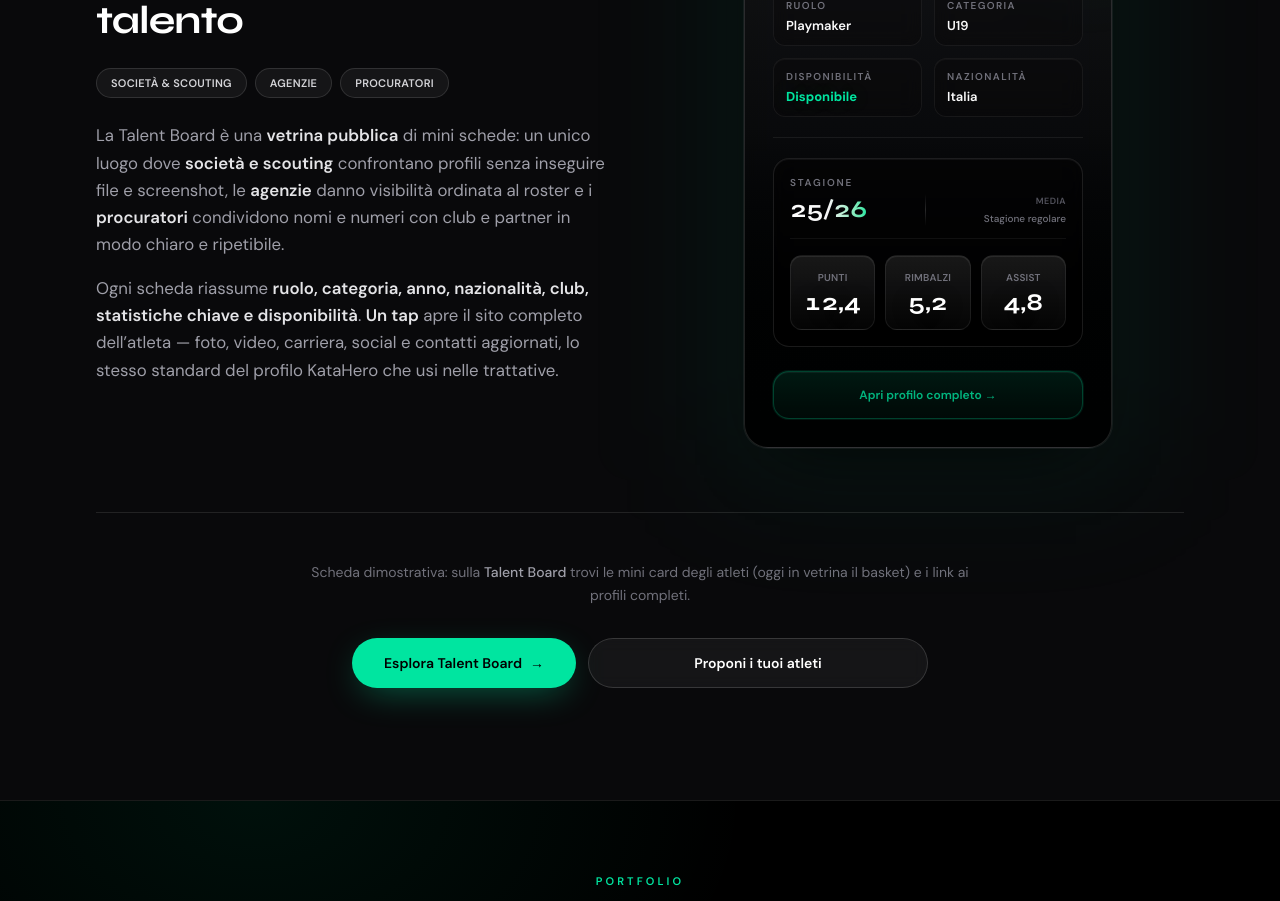
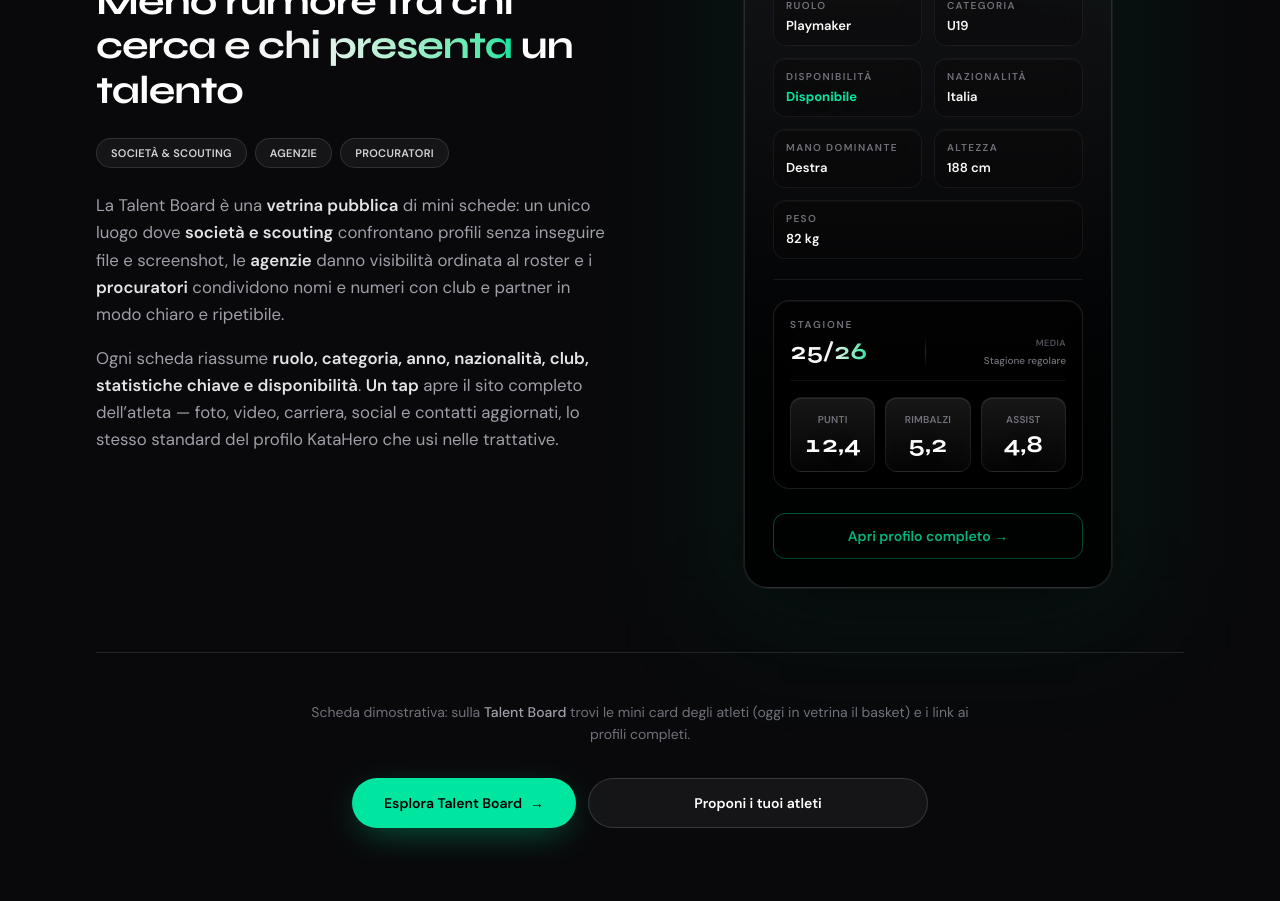
Before and after one commit to Salvo934/katahero, a Next.js app: page / in a window 1280 px wide. Shown: the part 2820-3721 px from the top of the page. Built offline with nearby package versions, Linux system fonts and the light colour scheme; no server answers.

Commit message:
aggiornamento

```diff
--- a/src/components/site/TalentBoard.tsx
+++ b/src/components/site/TalentBoard.tsx
@@ -70,6 +70,9 @@
                 role="Playmaker"
                 category="U19"
                 birthYear={2006}
+                dominantHand="Destra"
+                heightCm={188}
+                weightKg={82}
                 nationalityCode="ITA"
                 nationalityFull="Italia"
                 clubName="Benacquista Ass. Latina"
--- a/src/components/site/TalentMiniCard.tsx
+++ b/src/components/site/TalentMiniCard.tsx
@@ -19,6 +19,9 @@
   role: string;
   category: string;
   birthYear: number;
+  dominantHand: string;
+  heightCm: number;
+  weightKg: number;
   nationalityCode: string;
   nationalityFull: string;
   clubName: string;
@@ -40,7 +43,10 @@
 };
 
 const footerInteractiveClass =
-  "mt-6 block w-full rounded-2xl border border-accent/30 bg-linear-to-b from-accent/14 to-accent/6 py-3.5 text-center text-[12px] font-semibold text-accent shadow-[0_10px_36px_-14px_rgba(0,229,160,0.4)] ring-1 ring-accent/15 transition hover:border-accent/45 hover:from-accent/18 hover:to-accent/10 hover:shadow-[0_14px_44px_-14px_rgba(0,229,160,0.55)] active:scale-[0.99]";
+  "mt-6 block w-full rounded-xl border border-accent/40 py-3 text-center text-sm font-semibold text-accent";
+
+const footerStaticClass =
+  "mt-6 rounded-xl border border-accent/40 py-3 text-center text-sm font-semibold text-accent";
 
 const profileCtaLabel = "Apri profilo completo →";
 
@@ -57,6 +63,9 @@
   role,
   category,
   birthYear,
+  dominantHand,
+  heightCm,
+  weightKg,
   nationalityCode,
   nationalityFull,
   clubName,
@@ -91,7 +100,7 @@
         {profileCtaLabel}
       </Link>
     ) : (
-      <p className="mt-6 rounded-2xl border border-accent/30 bg-linear-to-b from-accent/12 to-accent/5 py-3.5 text-center text-[12px] font-semibold text-accent shadow-[inset_0_1px_0_0_rgba(255,255,255,0.06)] ring-1 ring-accent/12">
+      <p className={footerStaticClass}>
         {profileCtaLabel}
       </p>
     );
@@ -190,6 +199,20 @@
           <dt className="text-[10px] font-semibold uppercase tracking-[0.14em] text-zinc-500">Nazionalità</dt>
           <dd className="font-semibold leading-snug text-zinc-50">{nationalityFull}</dd>
         </div>
+        <div className="flex flex-col gap-1 rounded-xl border border-white/6 bg-zinc-950/35 px-3 py-2.5 shadow-[inset_0_1px_0_0_rgba(255,255,255,0.04)] backdrop-blur-sm">
+          <dt className="text-[10px] font-semibold uppercase tracking-[0.14em] text-zinc-500">Mano dominante</dt>
+          <dd className="font-semibold leading-snug text-zinc-50">{dominantHand}</dd>
+        </div>
+        <div className="flex flex-col gap-1 rounded-xl border border-white/6 bg-zinc-950/35 px-3 py-2.5 shadow-[inset_0_1px_0_0_rgba(255,255,255,0.04)] backdrop-blur-sm">
+          <dt className="text-[10px] font-semibold uppercase tracking-[0.14em] text-zinc-500">Altezza</dt>
+          <dd className="font-semibold tabular-nums leading-snug text-zinc-50">
+            {heightCm} cm
+          </dd>
+        </div>
+        <div className="col-span-2 flex flex-col gap-1 rounded-xl border border-white/6 bg-zinc-950/35 px-3 py-2.5 shadow-[inset_0_1px_0_0_rgba(255,255,255,0.04)] backdrop-blur-sm">
+          <dt className="text-[10px] font-semibold uppercase tracking-[0.14em] text-zinc-500">Peso</dt>
+          <dd className="font-semibold tabular-nums leading-snug text-zinc-50">{weightKg} kg</dd>
+        </div>
       </dl>
 
       <div className="relative mt-5 rounded-2xl border border-white/10 bg-black/30 p-4 shadow-[inset_0_1px_0_0_rgba(255,255,255,0.05)] backdrop-blur-sm sm:p-4">
--- a/src/components/talent-board/TalentBoardAthleteCard.tsx
+++ b/src/components/talent-board/TalentBoardAthleteCard.tsx
@@ -72,6 +72,9 @@
       role={athlete.role}
       category={athlete.category}
       birthYear={athlete.birthYear}
+      dominantHand={athlete.dominantHand}
+      heightCm={athlete.heightCm}
+      weightKg={athlete.weightKg}
       nationalityCode={nationalityCodeLabel(athlete.nationality)}
       nationalityFull={athlete.nationality}
       clubName={athlete.club}
--- a/src/lib/talent-board-data.ts
+++ b/src/lib/talent-board-data.ts
@@ -23,6 +23,10 @@
   role: string;
   birthYear: number;
   heightCm: number;
+  /** Mano dominante (es. Destra, Sinistra, Ambidestro). */
+  dominantHand: string;
+  /** Peso in kg. */
+  weightKg: number;
   nationality: string;
   club: string;
   category: string;
@@ -70,6 +74,8 @@
     role: "Guardia",
     birthYear: 2006,
     heightCm: 193,
+    dominantHand: "Destra",
+    weightKg: 88,
     nationality: "Italia",
     club: "Stella Azzurra Roma",
     category: "U19 Eccellenza",
@@ -101,6 +107,8 @@
     role: "Ala piccola",
     birthYear: 2004,
     heightCm: 200,
+    dominantHand: "Destra",
+    weightKg: 98,
     nationality: "Italia",
     club: "Benacquista Assicurazioni Latina",
     category: "Serie B",
@@ -132,6 +140,8 @@
     role: "Centro",
     birthYear: 2004,
     heightCm: 208,
+    dominantHand: "Sinistra",
+    weightKg: 108,
     nationality: "Italia",
     club: "Virtus Bologna Next",
     category: "Next Gen",
--- a/src/lib/talent-board-filters.ts
+++ b/src/lib/talent-board-filters.ts
@@ -187,7 +187,7 @@
 export function matchTalentAthlete(a: TalentAthlete, f: TalentFilterState): boolean {
   const q = f.search.trim().toLowerCase();
   if (q) {
-    const blob = `${a.firstName} ${a.lastName} ${a.jerseyNumber ?? ""} ${a.club} ${a.agency} ${a.sport} ${a.role} ${a.category} ${a.status} ${a.nationality} ${a.badges.join(" ")}`
+    const blob = `${a.firstName} ${a.lastName} ${a.jerseyNumber ?? ""} ${a.club} ${a.agency} ${a.sport} ${a.role} ${a.category} ${a.status} ${a.nationality} ${a.dominantHand} ${a.heightCm} ${a.weightKg} ${a.badges.join(" ")}`
       .toLowerCase();
     const tokens = q.split(/\s+/).filter(Boolean);
     if (!tokens.length || !tokens.every((t) => blob.includes(t))) return false;
```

----

» **YOUR GOAL**: Leave out the pictures and copy every record above exactly.

» **REPLY**:
Before and after one commit to Salvo934/katahero, a Next.js app: page / in a window 1280 px wide. Shown: the part 2820-3721 px from the top of the page. Built offline with nearby package versions, Linux system fonts and the light colour scheme; no server answers.

Commit message:
aggiornamento

```diff
--- a/src/components/site/TalentBoard.tsx
+++ b/src/components/site/TalentBoard.tsx
@@ -70,6 +70,9 @@
                 role="Playmaker"
                 category="U19"
                 birthYear={2006}
+                dominantHand="Destra"
+                heightCm={188}
+                weightKg={82}
                 nationalityCode="ITA"
                 nationalityFull="Italia"
                 clubName="Benacquista Ass. Latina"
--- a/src/components/site/TalentMiniCard.tsx
+++ b/src/components/site/TalentMiniCard.tsx
@@ -19,6 +19,9 @@
   role: string;
   category: string;
   birthYear: number;
+  dominantHand: string;
+  heightCm: number;
+  weightKg: number;
   nationalityCode: string;
   nationalityFull: string;
   clubName: string;
@@ -40,7 +43,10 @@
 };
 
 const footerInteractiveClass =
-  "mt-6 block w-full rounded-2xl border border-accent/30 bg-linear-to-b from-accent/14 to-accent/6 py-3.5 text-center text-[12px] font-semibold text-accent shadow-[0_10px_36px_-14px_rgba(0,229,160,0.4)] ring-1 ring-accent/15 transition hover:border-accent/45 hover:from-accent/18 hover:to-accent/10 hover:shadow-[0_14px_44px_-14px_rgba(0,229,160,0.55)] active:scale-[0.99]";
+  "mt-6 block w-full rounded-xl border border-accent/40 py-3 text-center text-sm font-semibold text-accent";
+
+const footerStaticClass =
+  "mt-6 rounded-xl border border-accent/40 py-3 text-center text-sm font-semibold text-accent";
 
 const profileCtaLabel = "Apri profilo completo →";
 
@@ -57,6 +63,9 @@
   role,
   category,
   birthYear,
+  dominantHand,
+  heightCm,
+  weightKg,
   nationalityCode,
   nationalityFull,
   clubName,
@@ -91,7 +100,7 @@
         {profileCtaLabel}
       </Link>
     ) : (
-      <p className="mt-6 rounded-2xl border border-accent/30 bg-linear-to-b from-accent/12 to-accent/5 py-3.5 text-center text-[12px] font-semibold text-accent shadow-[inset_0_1px_0_0_rgba(255,255,255,0.06)] ring-1 ring-accent/12">
+      <p className={footerStaticClass}>
         {profileCtaLabel}
       </p>
     );
@@ -190,6 +199,20 @@
           <dt className="text-[10px] font-semibold uppercase tracking-[0.14em] text-zinc-500">Nazionalità</dt>
           <dd className="font-semibold leading-snug text-zinc-50">{nationalityFull}</dd>
         </div>
+        <div className="flex flex-col gap-1 rounded-xl border border-white/6 bg-zinc-950/35 px-3 py-2.5 shadow-[inset_0_1px_0_0_rgba(255,255,255,0.04)] backdrop-blur-sm">
+          <dt className="text-[10px] font-semibold uppercase tracking-[0.14em] text-zinc-500">Mano dominante</dt>
+          <dd className="font-semibold leading-snug text-zinc-50">{dominantHand}</dd>
+        </div>
+        <div className="flex flex-col gap-1 rounded-xl border border-white/6 bg-zinc-950/35 px-3 py-2.5 shadow-[inset_0_1px_0_0_rgba(255,255,255,0.04)] backdrop-blur-sm">
+          <dt className="text-[10px] font-semibold uppercase tracking-[0.14em] text-zinc-500">Altezza</dt>
+          <dd className="font-semibold tabular-nums leading-snug text-zinc-50">
+            {heightCm} cm
+          </dd>
+        </div>
+        <div className="col-span-2 flex flex-col gap-1 rounded-xl border border-white/6 bg-zinc-950/35 px-3 py-2.5 shadow-[inset_0_1px_0_0_rgba(255,255,255,0.04)] backdrop-blur-sm">
+          <dt className="text-[10px] font-semibold uppercase tracking-[0.14em] text-zinc-500">Peso</dt>
+          <dd className="font-semibold tabular-nums leading-snug text-zinc-50">{weightKg} kg</dd>
+        </div>
       </dl>
 
       <div className="relative mt-5 rounded-2xl border border-white/10 bg-black/30 p-4 shadow-[inset_0_1px_0_0_rgba(255,255,255,0.05)] backdrop-blur-sm sm:p-4">
--- a/src/components/talent-board/TalentBoardAthleteCard.tsx
+++ b/src/components/talent-board/TalentBoardAthleteCard.tsx
@@ -72,6 +72,9 @@
       role={athlete.role}
       category={athlete.category}
       birthYear={athlete.birthYear}
+      dominantHand={athlete.dominantHand}
+      heightCm={athlete.heightCm}
+      weightKg={athlete.weightKg}
       nationalityCode={nationalityCodeLabel(athlete.nationality)}
       nationalityFull={athlete.nationality}
       clubName={athlete.club}
--- a/src/lib/talent-board-data.ts
+++ b/src/lib/talent-board-data.ts
@@ -23,6 +23,10 @@
   role: string;
   birthYear: number;
   heightCm: number;
+  /** Mano dominante (es. Destra, Sinistra, Ambidestro). */
+  dominantHand: string;
+  /** Peso in kg. */
+  weightKg: number;
   nationality: string;
   club: string;
   category: string;
@@ -70,6 +74,8 @@
     role: "Guardia",
     birthYear: 2006,
     heightCm: 193,
+    dominantHand: "Destra",
+    weightKg: 88,
     nationality: "Italia",
     club: "Stella Azzurra Roma",
     category: "U19 Eccellenza",
@@ -101,6 +107,8 @@
     role: "Ala piccola",
     birthYear: 2004,
     heightCm: 200,
+    dominantHand: "Destra",
+    weightKg: 98,
     nationality: "Italia",
     club: "Benacquista Assicurazioni Latina",
     category: "Serie B",
@@ -132,6 +140,8 @@
     role: "Centro",
     birthYear: 2004,
     heightCm: 208,
+    dominantHand: "Sinistra",
+    weightKg: 108,
     nationality: "Italia",
     club: "Virtus Bologna Next",
     category: "Next Gen",
--- a/src/lib/talent-board-filters.ts
+++ b/src/lib/talent-board-filters.ts
@@ -187,7 +187,7 @@
 export function matchTalentAthlete(a: TalentAthlete, f: TalentFilterState): boolean {
   const q = f.search.trim().toLowerCase();
   if (q) {
-    const blob = `${a.firstName} ${a.lastName} ${a.jerseyNumber ?? ""} ${a.club} ${a.agency} ${a.sport} ${a.role} ${a.category} ${a.status} ${a.nationality} ${a.badges.join(" ")}`
+    const blob = `${a.firstName} ${a.lastName} ${a.jerseyNumber ?? ""} ${a.club} ${a.agency} ${a.sport} ${a.role} ${a.category} ${a.status} ${a.nationality} ${a.dominantHand} ${a.heightCm} ${a.weightKg} ${a.badges.join(" ")}`
       .toLowerCase();
     const tokens = q.split(/\s+/).filter(Boolean);
     if (!tokens.length || !tokens.every((t) => blob.includes(t))) return false;
```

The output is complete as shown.